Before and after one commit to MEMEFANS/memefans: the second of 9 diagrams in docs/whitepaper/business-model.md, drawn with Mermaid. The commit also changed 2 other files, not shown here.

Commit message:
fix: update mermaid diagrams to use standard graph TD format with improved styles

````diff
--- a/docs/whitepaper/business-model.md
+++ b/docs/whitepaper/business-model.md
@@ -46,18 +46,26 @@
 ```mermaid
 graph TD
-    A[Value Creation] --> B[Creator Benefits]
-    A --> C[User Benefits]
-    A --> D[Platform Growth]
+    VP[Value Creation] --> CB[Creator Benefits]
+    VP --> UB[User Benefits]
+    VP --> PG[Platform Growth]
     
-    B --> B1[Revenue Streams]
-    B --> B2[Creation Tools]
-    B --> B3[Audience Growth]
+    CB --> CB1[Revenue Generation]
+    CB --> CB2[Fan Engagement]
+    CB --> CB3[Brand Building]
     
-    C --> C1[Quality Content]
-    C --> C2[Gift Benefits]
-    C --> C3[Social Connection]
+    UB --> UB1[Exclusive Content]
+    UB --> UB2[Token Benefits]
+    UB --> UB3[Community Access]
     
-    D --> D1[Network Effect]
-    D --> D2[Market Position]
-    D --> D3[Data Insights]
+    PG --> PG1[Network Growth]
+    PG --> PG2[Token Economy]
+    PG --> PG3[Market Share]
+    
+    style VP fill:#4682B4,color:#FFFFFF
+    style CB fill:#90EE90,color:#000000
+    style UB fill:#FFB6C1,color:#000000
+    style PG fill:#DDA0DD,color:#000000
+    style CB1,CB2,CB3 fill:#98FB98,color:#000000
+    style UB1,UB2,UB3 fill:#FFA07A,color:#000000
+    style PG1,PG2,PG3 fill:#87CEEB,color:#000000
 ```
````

- - - -

• Requirement:
In the listing above, find each line with "color" and copy it.

• Exercise output:
+    style VP fill:#4682B4,color:#FFFFFF
+    style CB fill:#90EE90,color:#000000
+    style UB fill:#FFB6C1,color:#000000
+    style PG fill:#DDA0DD,color:#000000
+    style CB1,CB2,CB3 fill:#98FB98,color:#000000
+    style UB1,UB2,UB3 fill:#FFA07A,color:#000000
+    style PG1,PG2,PG3 fill:#87CEEB,color:#000000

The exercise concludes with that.